*Records for the task:*
——————————

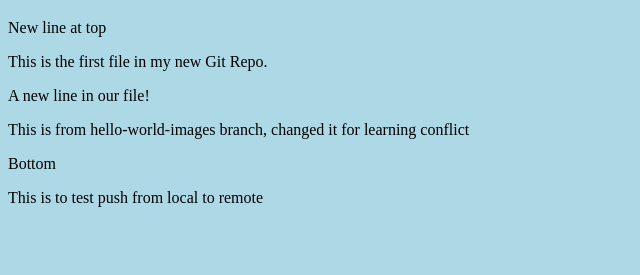
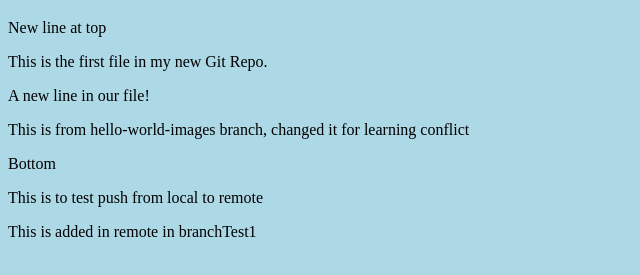
Before and after one commit to anishkumar-m/gitlearning, a plain HTML site: page index.html in a window 1280 px wide. Shown: the part 61-336 px from the top of the page, without its empty margins (0-640 px from the left). Drawn offline with Linux system fonts and the light colour scheme.

Commit message:
Update index.html
Changed index.html in branch BranchTest1 in remote repository

```diff
--- a/index.html
+++ b/index.html
@@ -13,6 +13,7 @@
 <P>This is from hello-world-images branch, changed it for learning conflict</P>
 <P>Bottom</P>
 <p>This is to test push from local to remote</p>
+  <p>This is added in remote in branchTest1</p>
 
 </body>
 </html>
```
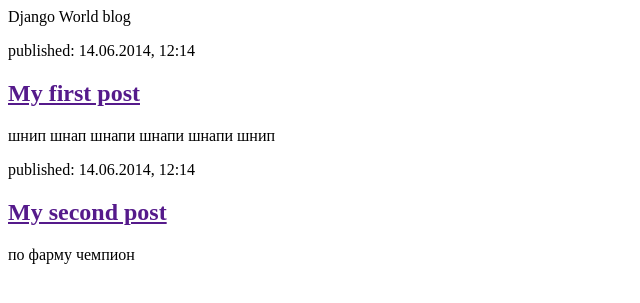
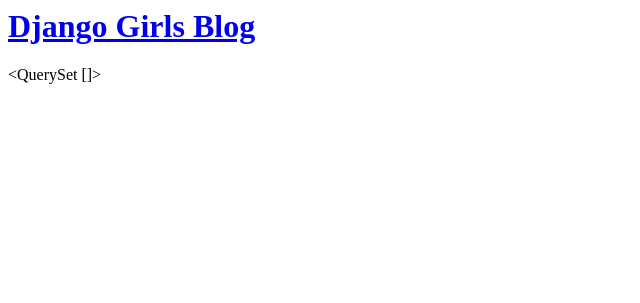
Before and after one commit to pylyshe/my-first-blog, a Django app: page / in a window 1280 px wide. Shown: the top 303 px of the page, without its empty margins (0-640 px from the left). Run offline with Django 3.2, Linux system fonts and the light colour scheme; data that the repository does not hold is empty.

Commit message:
Modified templates to display posts from database

```diff
--- a/blog/templates/blog/post_list.html
+++ b/blog/templates/blog/post_list.html
@@ -5,19 +5,8 @@
 	</head>
 	<body>
 		<div>
-			<hi><a_href="/">Django World blog </a></hi>
+			<h1><a href="/">Django Girls Blog</a></h1>
 		</div>
-
-		<div>
-			<p>published: 14.06.2014, 12:14</p>
-			<h2><a href="">My first post</a></h2>
-			<p>шнип шнап шнапи шнапи шнапи шнип</p>
-		</div>
-
-		<div>
-			<p>published: 14.06.2014, 12:14</p>
-			<h2><a href="">My second post</a></h2>
-			<p>по фарму чемпион</p>
-		</div>
+		{{posts}}
 	</body>
 </html>
--- a/blog/views.py
+++ b/blog/views.py
@@ -1,5 +1,7 @@
 from django.shortcuts import render
+from django.utils import timezone
+from .models import Post
 
-# Create your views here.
 def post_list(request):
-	return render(request, 'blog/post_list.html', {})
+    posts = Post.objects.filter(published_date__lte=timezone.now()).order_by('published_date')
+    return render(request, 'blog/post_list.html', {'posts': posts})
```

——————————

Going through the listing above, copy out every line that has the string "posts".

*Exercise solution:*
Modified templates to display posts from database
+		{{posts}}
+    posts = Post.objects.filter(published_date__lte=timezone.now()).order_by('published_date')
+    return render(request, 'blog/post_list.html', {'posts': posts})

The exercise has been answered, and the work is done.